Comcast chairman and CEO Brian Roberts made his case for its $65 billion offer for certain Fox assets currently betrothed to The Walt Disney Co., adding that his company’s proven track record in large-scale M&A and his experience running a “family business” make Comcast the better choice.
“We are, in our minds, the right buyer,” Roberts said on a conference call with analysts of the Fox offer. He added he saw similarities in the way the Murdoch family built Fox into the programming powerhouse it is today, with his own family’s vision for Comcast. Roberts likened Fox executive chairman and founder Rupert Murdoch’s efforts to build Fox into one of the premier content companies in the world, to his own family’s journey.
“When I started working at the company we were a small regional cable company,” Roberts said. “My father and I and later Steve [Burke, NBCUniversal CEO], all had a vision to create a dynamic integrated media and distribution company, first by gaining scale in domestic cable, and then by adding a scaled domestic content business.”
But later, Roberts offered a glimpse into why Comcast felt the need to muscle in on the Disney deal.
“We firmly believe that the truly great media companies of the next century will be large integrated entities with multiple growth engines across a wide swath of the global entertainment industry,” Roberts said.
In other words, the company with the most toys in the most countries wins.
But Disney believes that too, and it will likely fight hard to keep its Fox deal intact. Roberts and Burke didn’t talk about a potential bidding war with Disney, but chief financial officer Michael Cavanagh, asked if Comcast would be willing to divvy up assets to avoid a fight, said the company was all-in for the Fox properties.
“We’re in this from our own perspective,” Cavanagh said. “We like everything about this transaction and that is our focus.”
Comcast concentrated on the international aspects of the transaction – it said the addition of the Fox assets (which, including British satellite company Sky, derive 70% of their revenue outside of the U.S.) would boost Comcast’s international revenue from 9% of total sales to 27%.
But the deal will be expensive. Comcast said the $65 billion cash offer would increase leverage to more than 4 times cash flow, up from its current level of 2.2 times. While Comcast has been reluctant to significantly increase its debt in the past, Roberts said he confidence in Comcast’s existing businesses has increased his comfort level.
Roberts called the increased leverage “temporary.”
“I think we will be very focused on getting leverage back to where we are,” Roberts said. “That ‘s the benefit of being in the subscription business, here’s a predictability.”
Cavanagh said the price being offered to Fox ($35 per share) is basically the same offer Comcast made in December (an all-stock deal which was rejected) rounded up to the next dollar. He added that with cost synergies of about $2 billion and the strengths of the combined businesses, leverage can return to a consistent level in a reasonable amount of time.
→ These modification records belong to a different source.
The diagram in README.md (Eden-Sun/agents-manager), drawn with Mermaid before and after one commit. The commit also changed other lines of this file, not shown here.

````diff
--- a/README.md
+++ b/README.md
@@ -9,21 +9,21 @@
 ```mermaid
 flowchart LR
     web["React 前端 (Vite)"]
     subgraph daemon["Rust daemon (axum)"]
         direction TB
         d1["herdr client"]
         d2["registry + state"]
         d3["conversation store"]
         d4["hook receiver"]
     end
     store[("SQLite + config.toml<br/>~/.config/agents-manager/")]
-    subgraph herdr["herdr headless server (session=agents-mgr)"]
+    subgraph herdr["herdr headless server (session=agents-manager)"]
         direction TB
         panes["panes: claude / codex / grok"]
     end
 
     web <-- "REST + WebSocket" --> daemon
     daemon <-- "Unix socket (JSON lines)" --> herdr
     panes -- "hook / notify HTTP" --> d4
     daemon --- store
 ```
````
Leverage aside, the addition of the Fox assets will give Comcast a leg up on a rapidly changing media landscape with more compelling content and a bigger stake in online video pioneer Hulu. With Fox’s 30% interest in Hulu, Comcast would have 60% of the online company. Burke said Hulu is a “very important part of the deal,” and that Comcast has every intention of investing in and growing that asset.